"Wed May 28, 2008 at 02:20:22 PM PDT
"Whenever someone doesn't like the results of a robo-pollster, the methodology is immediately called into question.
“National Journal refuses to print Rasmussen polls, yet Democrat leaders will trumpet bogus polls like this one in a futile effort to create a false sense of momentum for the hand-picked candidate of New York Sen. Chuck Schumer and the DSCC,” McConnell spokesman Justin Brasell said, referring to the chairman of the Democratic Senatorial Campaign Committee.
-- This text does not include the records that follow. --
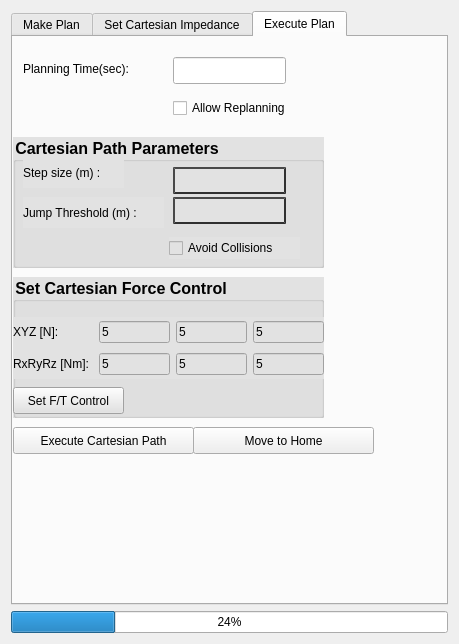
Above: moveit_cartesian_plan_plugin/src/widgets/path_planning_widget.ui from ros-industrial-attic/fermi before the change. Below: the same form after it.
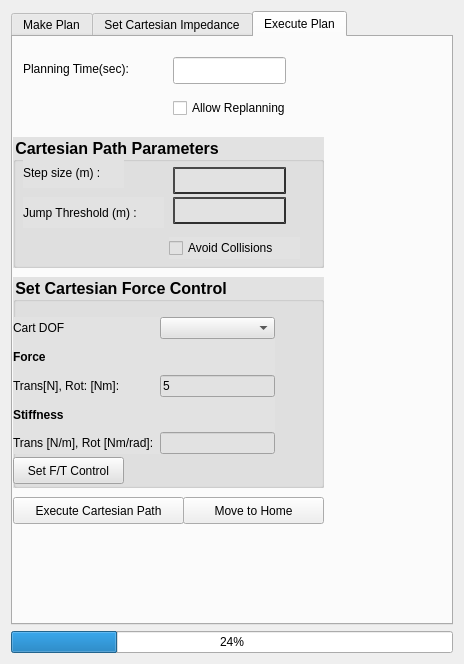
That is the form after the change. The open tabs and pages were chosen to show the change.

Commit message: modifications of force control UI, not functional yet.

```diff
--- a/moveit_cartesian_plan_plugin/src/widgets/path_planning_widget.ui
+++ b/moveit_cartesian_plan_plugin/src/widgets/path_planning_widget.ui
@@ -6,8 +6,8 @@
    <rect>
     <x>0</x>
     <y>0</y>
-    <width>459</width>
-    <height>644</height>
+    <width>464</width>
+    <height>664</height>
    </rect>
   </property>
   <property name="windowTitle">
@@ -736,8 +736,8 @@
        <property name="geometry">
         <rect>
          <x>0</x>
-         <y>390</y>
-         <width>181</width>
+         <y>460</y>
+         <width>171</width>
          <height>27</height>
         </rect>
        </property>
@@ -880,9 +880,9 @@
       <widget class="QPushButton" name="btn_moveToHome">
        <property name="geometry">
         <rect>
-         <x>180</x>
-         <y>390</y>
-         <width>181</width>
+         <x>170</x>
+         <y>460</y>
+         <width>141</width>
          <height>27</height>
         </rect>
        </property>
@@ -896,7 +896,7 @@
          <x>0</x>
          <y>240</y>
          <width>311</width>
-         <height>141</height>
+         <height>211</height>
         </rect>
        </property>
        <property name="font">
@@ -918,66 +918,77 @@
          <rect>
           <x>0</x>
           <y>40</y>
-          <width>311</width>
-          <height>62</height>
+          <width>262</width>
+          <height>137</height>
          </rect>
         </property>
         <layout class="QGridLayout" name="gridLayout_6">
-         <item row="0" column="3">
-          <widget class="QLineEdit" name="lineEdit_3">
-           <property name="text">
-            <string>5</string>
-           </property>
-          </widget>
-         </item>
          <item row="0" column="1">
-          <widget class="QLineEdit" name="lineEdit">
+          <widget class="QComboBox" name="combo_DOF_FT">
+           <property name="maxVisibleItems">
+            <number>6</number>
+           </property>
+           <property name="maxCount">
+            <number>6</number>
+           </property>
+          </widget>
+         </item>
+         <item row="1" column="0">
+          <widget class="QLabel" name="label_29">
+           <property name="font">
+            <font>
+             <weight>75</weight>
+             <bold>true</bold>
+            </font>
+           </property>
+           <property name="text">
+            <string>Force</string>
+           </property>
+          </widget>
+         </item>
+         <item row="2" column="1">
+          <widget class="QLineEdit" name="txt_FTValue">
            <property name="text">
             <string>5</string>
            </property>
           </widget>
          </item>
+         <item row="3" column="0">
+          <widget class="QLabel" name="label_26">
+           <property name="font">
+            <font>
+             <weight>75</weight>
+             <bold>true</bold>
+            </font>
+           </property>
+           <property name="text">
+            <string>Stiffness</string>
+           </property>
+          </widget>
+         </item>
          <item row="0" column="0">
           <widget class="QLabel" name="label_27">
            <property name="text">
-            <string>XYZ [N]:</string>
+            <string>Cart DOF</string>
            </property>
           </widget>
          </item>
-         <item row="0" column="2">
-          <widget class="QLineEdit" name="lineEdit_2">
-           <property name="text">
-            <string>5</string>
-           </property>
-          </widget>
-         </item>
-         <item row="1" column="0">
+         <item row="2" column="0">
           <widget class="QLabel" name="label_28">
            <property name="text">
-            <string>RxRyRz [Nm]: </string>
+            <string>Trans[N], Rot: [Nm]: </string>
            </property>
           </widget>
          </item>
-         <item row="1" column="1">
-          <widget class="QLineEdit" name="lineEdit_4">
+         <item row="4" column="0">
+          <widget class="QLabel" name="label_30">
            <property name="text">
-            <string>5</string>
+            <string>Trans [N/m], Rot [Nm/rad]:</string>
            </property>
           </widget>
          </item>
-         <item row="1" column="2">
-          <widget class="QLineEdit" name="lineEdit_5">
-           <property name="text">
-            <string>5</string>
-           </property>
-          </widget>
-         </item>
-         <item row="1" column="3">
-          <widget class="QLineEdit" name="lineEdit_6">
-           <property name="text">
-            <string>5</string>
-           </property>
-          </widget>
+         <item row="4" column="1">
+          <widget class="QLineEdit" name="lineEdit"/>
          </item>
         </layout>
        </widget>
@@ -985,7 +996,7 @@
         <property name="geometry">
          <rect>
           <x>0</x>
-          <y>110</y>
+          <y>180</y>
           <width>111</width>
           <height>27</height>
          </rect>
@@ -998,8 +1009,8 @@
       <widget class="QLabel" name="lbl_cartPathCompleted">
        <property name="geometry">
         <rect>
-         <x>10</x>
-         <y>440</y>
+         <x>0</x>
+         <y>510</y>
          <width>341</width>
          <height>21</height>
         </rect>
```
Left out of the diff: 4 changed lines with no effect on the pictures.
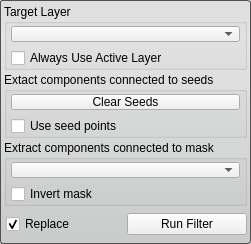
Before: the Qt Designer form src/Interface/ToolInterface/ConnectedComponentFilterInterface.ui in SCIInstitute/Seg3D, drawn with Qt 5.
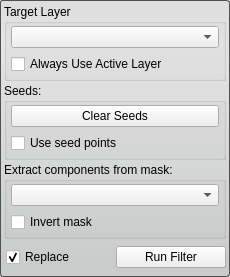
After: the same form once the commit is applied.

Patch:
```diff
--- a/src/Interface/ToolInterface/ConnectedComponentFilterInterface.ui
+++ b/src/Interface/ToolInterface/ConnectedComponentFilterInterface.ui
@@ -6,8 +6,8 @@
    <rect>
     <x>0</x>
     <y>0</y>
-    <width>251</width>
-    <height>244</height>
+    <width>230</width>
+    <height>277</height>
    </rect>
   </property>
   <property name="sizePolicy">
@@ -16,18 +16,6 @@
     <verstretch>0</verstretch>
    </sizepolicy>
   </property>
-  <property name="minimumSize">
-   <size>
-    <width>0</width>
-    <height>100</height>
-   </size>
-  </property>
-  <property name="maximumSize">
-   <size>
-    <width>16777215</width>
-    <height>16777215</height>
-   </size>
-  </property>
   <property name="windowTitle">
    <string>Connected Component Filter</string>
   </property>
@@ -104,7 +92,7 @@
    <item>
     <widget class="QGroupBox" name="groupBox">
      <property name="title">
-      <string>Extact components connected to seeds</string>
+      <string>Seeds:</string>
      </property>
      <layout class="QVBoxLayout" name="verticalLayout_2">
       <property name="spacing">
@@ -166,7 +154,7 @@
    <item>
     <widget class="QGroupBox" name="connected_to_mask_groupbox_">
      <property name="title">
-      <string>Extract components connected to mask</string>
+      <string>Extract components from mask:</string>
      </property>
      <layout class="QVBoxLayout" name="verticalLayout_5">
       <property name="leftMargin">
```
The reality is that Robo-pollsters like SurveyUSA and Rasmussen have had the best track record the past few election cycles. In 2004, it was the robos who dominated the results:
Before the election, we publicly doubted and privately derided Rasmussen and SurveyUSA, which used recorded voices to read their poll questions. We rolled our eyes when they touted the virtues of uniformity and when they complained that live interviewers "may not know how to read or speak the English language," could "chew gum," or might "just make up the answers to questions." It sounded to us like a rationalization for cutting costs.
Look who's laughing now. Rasmussen and SurveyUSA beat most of their human competitors in the battleground states, often by large margins.
Then there was 2006:
* * *
Let's look at Poblano's scorecard for 2008:
1. Selzer & Co
2. SurveyUSA (Automated)
3. Rasmussen (Automated)
4. U of New Hampshire
5. Chicago Tribune/Market Shares
6. Field Poll
8. Research 2000
10. Detroit News/Mitchell
11. Ohio Poll/U of Cincinnati
12. Public Policy Polling (automated)
13. Strategic Vision
14. Insider Advantage (automated)
15. Franklin Pierce
16. ABC/Washington Post
19. Farleigh Dickinson
21. CNN/Opinion Research
22. LA Times/Bloomberg
24. Fox/Opinion Dynamics
26. Public Opinion Strategies
27. Star Tribune
29. Franklin & Marshall/Keystone
30. CBS/NY Times
31. Zogby Interactive (Internet)
32. Columbus Dispatch (mail-in poll)"
Mitch is losing. Let's see if the other polls, and the November polls agree.
What's remarkable is that the robo-pollsters, since they can poll at lower costs, run far more polls than the human-using pollsters (introducing more chances of blown calls). Yet it's funny that of the three robo pollsters, two of them are in the top three. The third, PPP, had a terrible Pennsylvania which threw off its averages, but has otherwise kicked ass in recent contests. In fact, PPP was the best pollster in Oregon, North Carolina, and Indiana.